When a testosterone-fuelled male ego is encased in a perfectly sculpted body and controlled by a brain that's hard-wired for extreme competition, it's only natural to be drawn to the fight game.
What's not so natural is for any of these wannabe warriors to have enough skill and smarts to pull it off.
Indeed, pro boxing's graveyard is littered with the carcasses of enough ex-football players, 'rasslers and MMA poseurs to sink a ship: Mark Gastineau, Alonzo Highsmith, Lyle Alzado, William (The Refrigerator) Perry, Glen Kulka and Marcus Jones, to name just a few.
So why does Edmonton Eskimos defensive end Adam Braidwood think he'll be any different when he makes his punch-for-pay debut against Calgary's Devon Garnan in the featured prelim on KO Boxing's six-bout Back to Business card on Jan. 24 at the Shaw Conference Centre?
"I know about all those guys, so that's a good question," the six-foot-four, 270-pound Braidwood joked yesterday."I guess the biggest difference is they were mostly at or near the end of their other careers when they turned to boxing. With me, it's the opposite. I'm still young (24) and my body hasn't taken a lot of punishment. It's been an easy transition from training for football to training for the ring."
Braidwood got hooked on boxing while growing up in Delta, B.C. While he had no formal ring coaching as a kid, he more than made up for it after high school. "I was always kind of into martial arts in general, so I hung around the local gym and watched and learned," he said.
"The first time I saw Mike Tyson fight, I fell in love with boxing.
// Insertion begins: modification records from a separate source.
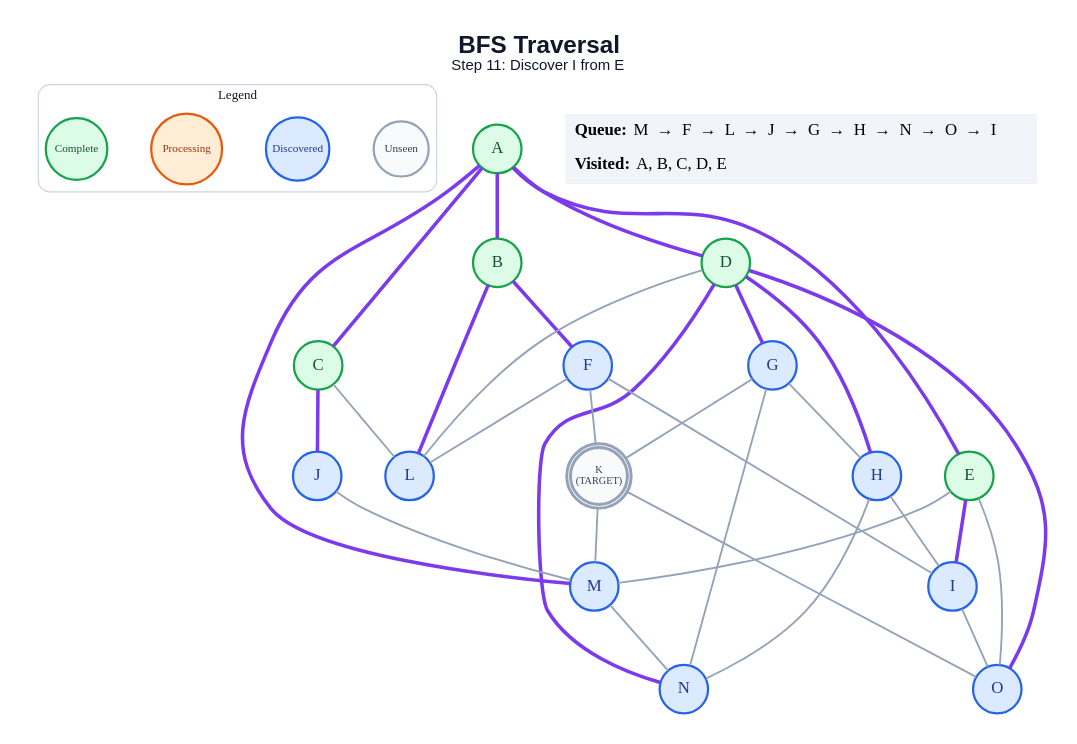
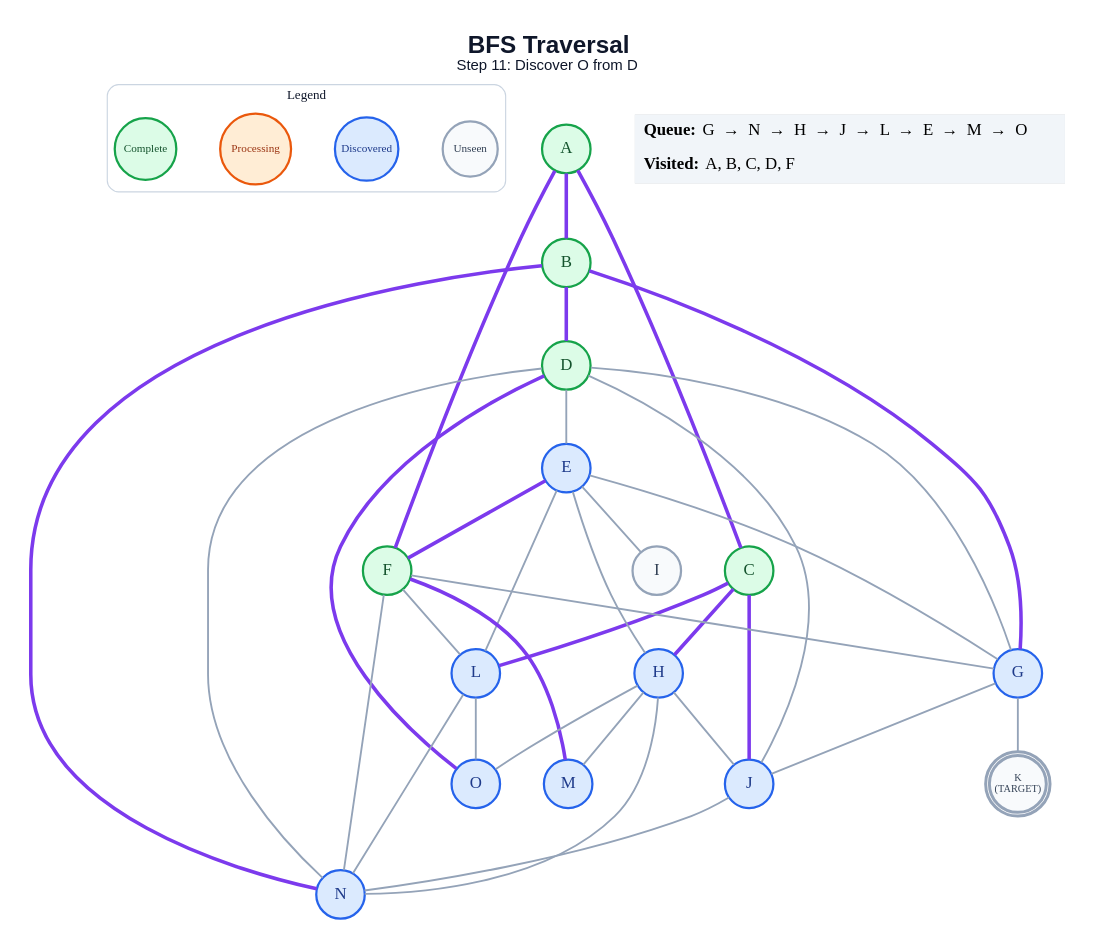
The diagram in generated/short-circuit/bfs/step_11.dot (anon7238593-create/ai-slop), drawn with Graphviz before and after one commit. The commit also changed 309 other files, not shown here.

```diff
--- a/generated/short-circuit/bfs/step_11.dot
+++ b/generated/short-circuit/bfs/step_11.dot
@@ -1,64 +1,66 @@
 graph traversal {
   graph [layout=dot, rankdir=TB, bgcolor="#FFFFFF", pad="0.35", nodesep="0.65", ranksep="0.8", fontname="Arial"];
   node [shape=circle, style="filled", fontname="Arial Bold", fontsize=18, width=0.72, fixedsize=true, penwidth=2.4];
   edge [color="#94A3B8", penwidth=2.0];
-  label=<<B>BFS Traversal</B><BR/><FONT POINT-SIZE="16">Step 11: Discover I from E</FONT>>; labelloc="t"; fontsize=26; fontname="Arial"; fontcolor="#0F172A";
+  label=<<B>BFS Traversal</B><BR/><FONT POINT-SIZE="16">Step 11: Discover O from D</FONT>>; labelloc="t"; fontsize=26; fontname="Arial"; fontcolor="#0F172A";
   subgraph cluster_legend { label="Legend"; color="#CBD5E1"; penwidth=1.2; style="rounded"; fontsize=14; fontname="Arial Bold";
     key_unseen [label="Unseen", fillcolor="#F8FAFC", color="#94A3B8", fontcolor="#334155", fontsize=12, width=0.82];
     key_frontier [label="Discovered", fillcolor="#DBEAFE", color="#2563EB", fontcolor="#1E3A8A", fontsize=12, width=0.95];
     key_current [label="Processing", fillcolor="#FFEDD5", color="#EA580C", fontcolor="#9A3412", fontsize=12, width=1.05];
     key_done [label="Complete", fillcolor="#DCFCE7", color="#16A34A", fontcolor="#14532D", fontsize=12, width=0.92];
     { rank=same; key_unseen; key_frontier; key_current; key_done; }
   }
   A [label="A", fillcolor="#DCFCE7", color="#16A34A", fontcolor="#14532D", peripheries=1, penwidth=2.4];
   B [label="B", fillcolor="#DCFCE7", color="#16A34A", fontcolor="#14532D", peripheries=1, penwidth=2.4];
   C [label="C", fillcolor="#DCFCE7", color="#16A34A", fontcolor="#14532D", peripheries=1, penwidth=2.4];
   D [label="D", fillcolor="#DCFCE7", color="#16A34A", fontcolor="#14532D", peripheries=1, penwidth=2.4];
-  E [label="E", fillcolor="#DCFCE7", color="#16A34A", fontcolor="#14532D", peripheries=1, penwidth=2.4];
-  F [label="F", fillcolor="#DBEAFE", color="#2563EB", fontcolor="#1E3A8A", peripheries=1, penwidth=2.4];
+  E [label="E", fillcolor="#DBEAFE", color="#2563EB", fontcolor="#1E3A8A", peripheries=1, penwidth=2.4];
+  F [label="F", fillcolor="#DCFCE7", color="#16A34A", fontcolor="#14532D", peripheries=1, penwidth=2.4];
   G [label="G", fillcolor="#DBEAFE", color="#2563EB", fontcolor="#1E3A8A", peripheries=1, penwidth=2.4];
   H [label="H", fillcolor="#DBEAFE", color="#2563EB", fontcolor="#1E3A8A", peripheries=1, penwidth=2.4];
-  I [label="I", fillcolor="#DBEAFE", color="#2563EB", fontcolor="#1E3A8A", peripheries=1, penwidth=2.4];
+  I [label="I", fillcolor="#F8FAFC", color="#94A3B8", fontcolor="#334155", peripheries=1, penwidth=2.4];
   J [label="J", fillcolor="#DBEAFE", color="#2563EB", fontcolor="#1E3A8A", peripheries=1, penwidth=2.4];
   K [label="K\n(TARGET)", fillcolor="#F8FAFC", color="#94A3B8", fontcolor="#334155", peripheries=2, penwidth=3.2, fontsize=11, width=0.85, height=0.85];
   L [label="L", fillcolor="#DBEAFE", color="#2563EB", fontcolor="#1E3A8A", peripheries=1, penwidth=2.4];
   M [label="M", fillcolor="#DBEAFE", color="#2563EB", fontcolor="#1E3A8A", peripheries=1, penwidth=2.4];
   N [label="N", fillcolor="#DBEAFE", color="#2563EB", fontcolor="#1E3A8A", peripheries=1, penwidth=2.4];
   O [label="O", fillcolor="#DBEAFE", color="#2563EB", fontcolor="#1E3A8A", peripheries=1, penwidth=2.4];
   A -- B [color="#7C3AED", penwidth=3.8];
   A -- C [color="#7C3AED", penwidth=3.8];
-  A -- D [color="#7C3AED", penwidth=3.8];
-  A -- E [color="#7C3AED", penwidth=3.8];
-  A -- M [color="#7C3AED", penwidth=3.8];
-  B -- F [color="#7C3AED", penwidth=3.8];
-  B -- L [color="#7C3AED", penwidth=3.8];
+  A -- F [color="#7C3AED", penwidth=3.8];
+  B -- D [color="#7C3AED", penwidth=3.8];
+  B -- G [color="#7C3AED", penwidth=3.8];
+  B -- N [color="#7C3AED", penwidth=3.8];
+  C -- H [color="#7C3AED", penwidth=3.8];
   C -- J [color="#7C3AED", penwidth=3.8];
-  C -- L;
-  D -- G [color="#7C3AED", penwidth=3.8];
-  D -- H [color="#7C3AED", penwidth=3.8];
-  D -- L;
-  D -- N [color="#7C3AED", penwidth=3.8];
+  C -- L [color="#7C3AED", penwidth=3.8];
+  D -- E;
+  D -- G;
+  D -- J;
+  D -- N;
   D -- O [color="#7C3AED", penwidth=3.8];
-  E -- I [color="#7C3AED", penwidth=3.8];
-  E -- M;
-  E -- O;
-  F -- I;
-  F -- K;
+  E -- F [color="#7C3AED", penwidth=3.8];
+  E -- G;
+  E -- H;
+  E -- I;
+  E -- L;
+  F -- G;
   F -- L;
-  G -- H;
+  F -- M [color="#7C3AED", penwidth=3.8];
+  F -- N;
+  G -- J;
   G -- K;
-  G -- N;
-  H -- I;
+  H -- J;
+  H -- M;
   H -- N;
-  I -- O;
-  J -- M;
-  K -- M;
-  K -- O;
-  M -- N;
+  H -- O;
+  J -- N;
+  L -- N;
+  L -- O;
   status [shape=plain, fixedsize=false, width=0, height=0, margin=0, label=<
     <TABLE BORDER="0" CELLBORDER="0" CELLPADDING="7" BGCOLOR="#F1F5F9">
-      <TR><TD ALIGN="LEFT"><B>Queue:</B> M  →  F  →  L  →  J  →  G  →  H  →  N  →  O  →  I</TD></TR>
-      <TR><TD ALIGN="LEFT"><B>Visited:</B> A, B, C, D, E</TD></TR>
+      <TR><TD ALIGN="LEFT"><B>Queue:</B> G  →  N  →  H  →  J  →  L  →  E  →  M  →  O</TD></TR>
+      <TR><TD ALIGN="LEFT"><B>Visited:</B> A, B, C, D, F</TD></TR>
     </TABLE>
   >];
 }
```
It was just such a spectacle, so much hype around it, and I wanted to try it. Who doesn't fantasize about being the heavyweight champion of the world, the toughest guy on the planet? I couldn't wait to put on the gloves.
"Because I was so involved with football I wasn't able to join an amateur boxing club, but I worked at it whenever I could. Then in my first year of college at Washington State, when it seemed I was spending half my life in the gym, I was able to add a few more things to my football training that really became useful for boxing, too."
During his four years at Washington State, Braidwood twice won the school's strongest man competition, and in 2004 he was co-winner of defensive lineman of the year honours. In 48 games with the Cougars, he recorded 90 defensive tackles and 13.5 sacks. Passed over by the NFL, he was taken No. 1 overall by the Eskimos in the 2006 CFL college draft.
Braidwood sat out the entire 2008 CFL season with a knee injury, but doesn't anticipate any lingering effects when he climbs through the ropes on Jan. 24.
"The knee feels great; I actually thought I could have played the last half of the season," he said. "I took a couple of weeks off from training after our last game, then got right back into it because I knew I wanted this fight.
"I've been working steady with (trainer) Milan (Lubovac) and (WBC super featherweight champ) Jelena (Mrdjenovich), and they set a real good training pace.
"There's not so much pressure on the knee in boxing as there is in football, but I wanted to make sure my mobility was where it should be. So far, so good."
Braidwood, who has one MMA victory under his belt (KO 1 over Ryan Jimmo in Feb. 2007), said he hopes to continue to box as long as it doesn't interfere with football.
"I'm going into the last year of my contract, and I feel I owe a lot to this city and to the Eskimos - I still have something to prove," he said. "Obviously, football is my No. 1 priority, but I want to keep my options open in both MMA and boxing. For now, boxing is what I'm focusing on.
"One thing I always hear from retired guys is to seize every opportunity that comes along, because you might not get another chance to do it. I didn't want to wake up one day when I'm 40 or 50 years old and kick myself for never having tried boxing.
"We'll see how it goes, but I'm hopeful that this fight on Jan. 24 will be the start of something good."